▶ _WHAT THE TASK REQUIRES_
A faithful copy of every record is needed here. Images must not appear in it.
═════ DATA ═════
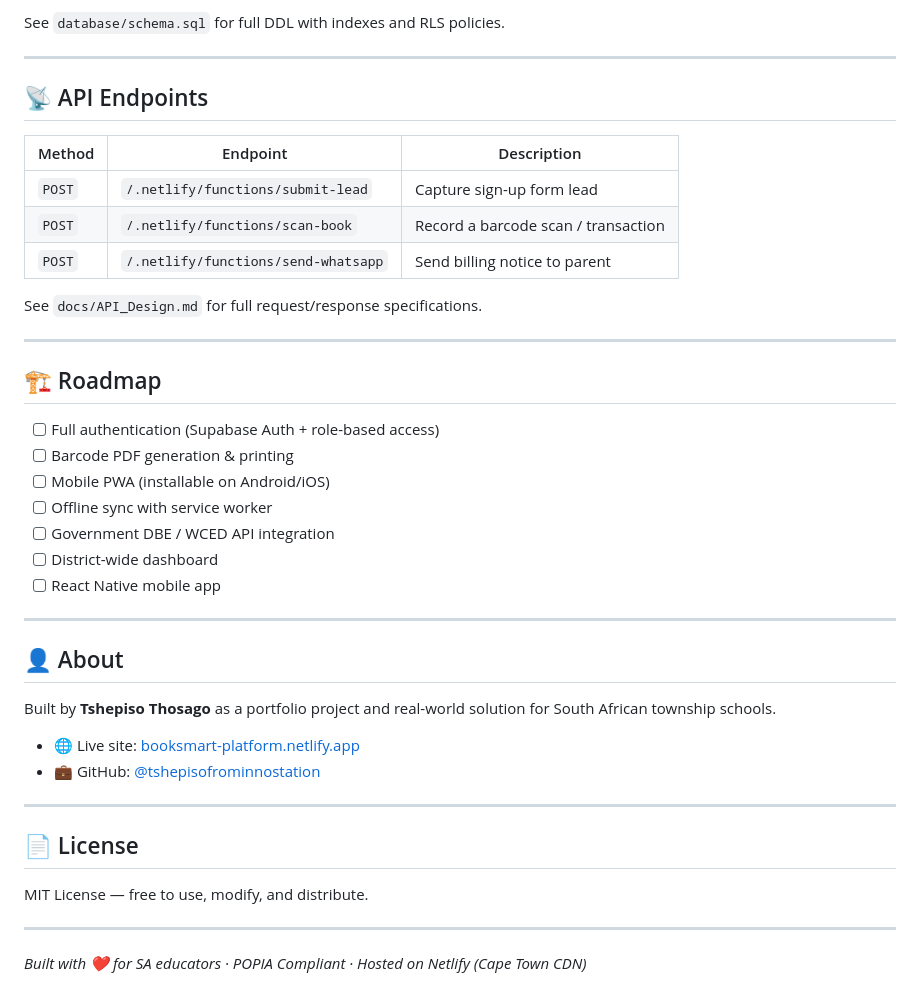
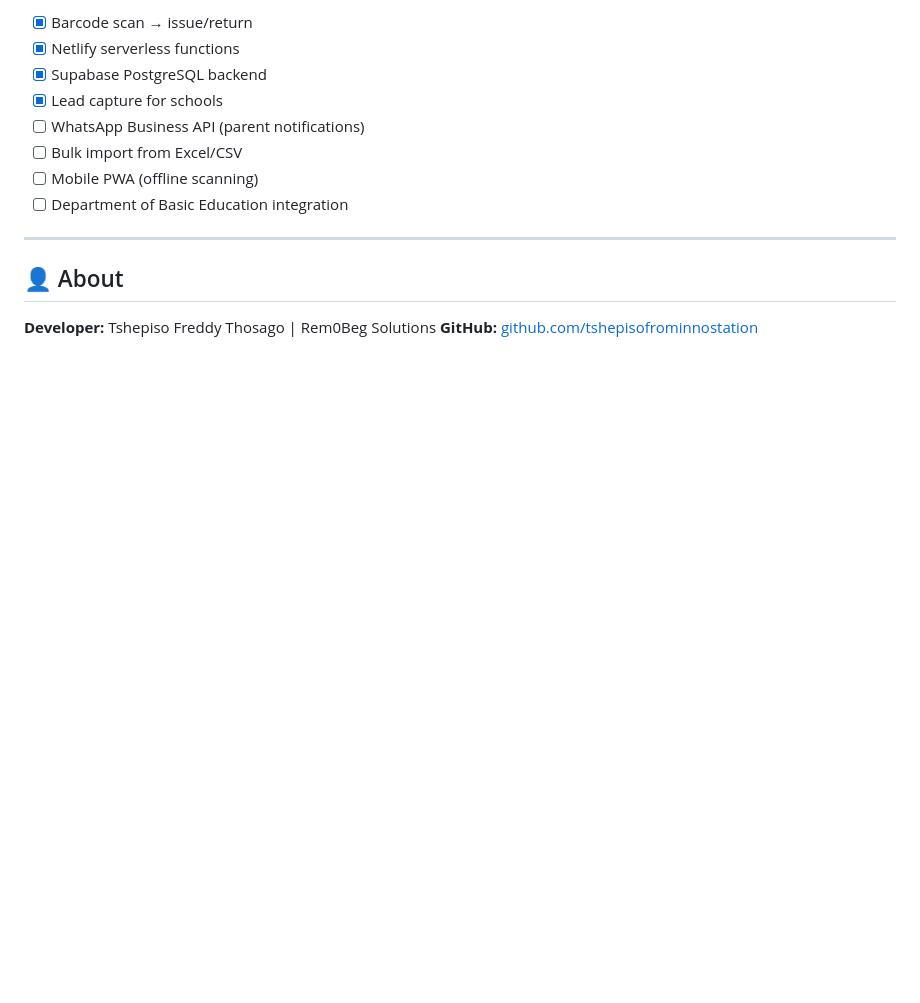
Before and after one commit to tshepisofrominnostation/book-smart, a Markdown page: README.md, the part around one of its changes. Rendered like a GitHub page; blank space fills up the shorter version.

```diff
--- a/README.md
+++ b/README.md
@@ -148,44 +150,15 @@ audits          → Mid-year and year-end stock takes
-See `database/schema.sql` for full DDL with indexes and RLS policies.
-
----
-
-## 📡 API Endpoints
-
-| Method | Endpoint | Description |
-|---|---|---|
-| `POST` | `/.netlify/functions/submit-lead` | Capture sign-up form lead |
-| `POST` | `/.netlify/functions/scan-book` | Record a barcode scan / transaction |
-| `POST` | `/.netlify/functions/send-whatsapp` | Send billing notice to parent |
-
-See `docs/API_Design.md` for full request/response specifications.
-
----
-
-## 🏗️ Roadmap
-
-- [ ] Full authentication (Supabase Auth + role-based access)
-- [ ] Barcode PDF generation & printing
-- [ ] Mobile PWA (installable on Android/iOS)
-- [ ] Offline sync with service worker
-- [ ] Government DBE / WCED API integration
-- [ ] District-wide dashboard
-- [ ] React Native mobile app
+- [x] Barcode scan → issue/return
+- [x] Netlify serverless functions
+- [x] Supabase PostgreSQL backend
+- [x] Lead capture for schools
+- [ ] WhatsApp Business API (parent notifications)
+- [ ] Bulk import from Excel/CSV
+- [ ] Mobile PWA (offline scanning)
+- [ ] Department of Basic Education integration
 
 ---
 
 ## 👤 About
 
-Built by **Tshepiso Thosago** as a portfolio project and real-world solution for South African township schools.
-
-- 🌐 Live site: [booksmart-platform.netlify.app](https://booksmart-platform.netlify.app)
-- 💼 GitHub: [@tshepisofrominnostation](https://github.com/tshepisofrominnostation)
-
----
-
-## 📄 License
-
-MIT License — free to use, modify, and distribute.
-
----
-
-*Built with ❤️ for SA educators · POPIA Compliant · Hosted on Netlify (Cape Town CDN)*
+**Developer:** Tshepiso Freddy Thosago | Rem0Beg Solutions
+**GitHub:** [github.com/tshepisofrominnostation](https://github.com/tshepisofrominnostation)
```
Also changed, not shown: other parts of README.md (+110 -108 lines).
═════
▶ _RESPONSE FOR THIS EXERCISE_
Before and after one commit to tshepisofrominnostation/book-smart, a Markdown page: README.md, the part around one of its changes. Rendered like a GitHub page; blank space fills up the shorter version.

```diff
--- a/README.md
+++ b/README.md
@@ -148,44 +150,15 @@ audits          → Mid-year and year-end stock takes
-See `database/schema.sql` for full DDL with indexes and RLS policies.
-
----
-
-## 📡 API Endpoints
-
-| Method | Endpoint | Description |
-|---|---|---|
-| `POST` | `/.netlify/functions/submit-lead` | Capture sign-up form lead |
-| `POST` | `/.netlify/functions/scan-book` | Record a barcode scan / transaction |
-| `POST` | `/.netlify/functions/send-whatsapp` | Send billing notice to parent |
-
-See `docs/API_Design.md` for full request/response specifications.
-
----
-
-## 🏗️ Roadmap
-
-- [ ] Full authentication (Supabase Auth + role-based access)
-- [ ] Barcode PDF generation & printing
-- [ ] Mobile PWA (installable on Android/iOS)
-- [ ] Offline sync with service worker
-- [ ] Government DBE / WCED API integration
-- [ ] District-wide dashboard
-- [ ] React Native mobile app
+- [x] Barcode scan → issue/return
+- [x] Netlify serverless functions
+- [x] Supabase PostgreSQL backend
+- [x] Lead capture for schools
+- [ ] WhatsApp Business API (parent notifications)
+- [ ] Bulk import from Excel/CSV
+- [ ] Mobile PWA (offline scanning)
+- [ ] Department of Basic Education integration
 
 ---
 
 ## 👤 About
 
-Built by **Tshepiso Thosago** as a portfolio project and real-world solution for South African township schools.
-
-- 🌐 Live site: [booksmart-platform.netlify.app](https://booksmart-platform.netlify.app)
-- 💼 GitHub: [@tshepisofrominnostation](https://github.com/tshepisofrominnostation)
-
----
-
-## 📄 License
-
-MIT License — free to use, modify, and distribute.
-
----
-
-*Built with ❤️ for SA educators · POPIA Compliant · Hosted on Netlify (Cape Town CDN)*
+**Developer:** Tshepiso Freddy Thosago | Rem0Beg Solutions
+**GitHub:** [github.com/tshepisofrominnostation](https://github.com/tshepisofrominnostation)
```
Also changed, not shown: other parts of README.md (+110 -108 lines).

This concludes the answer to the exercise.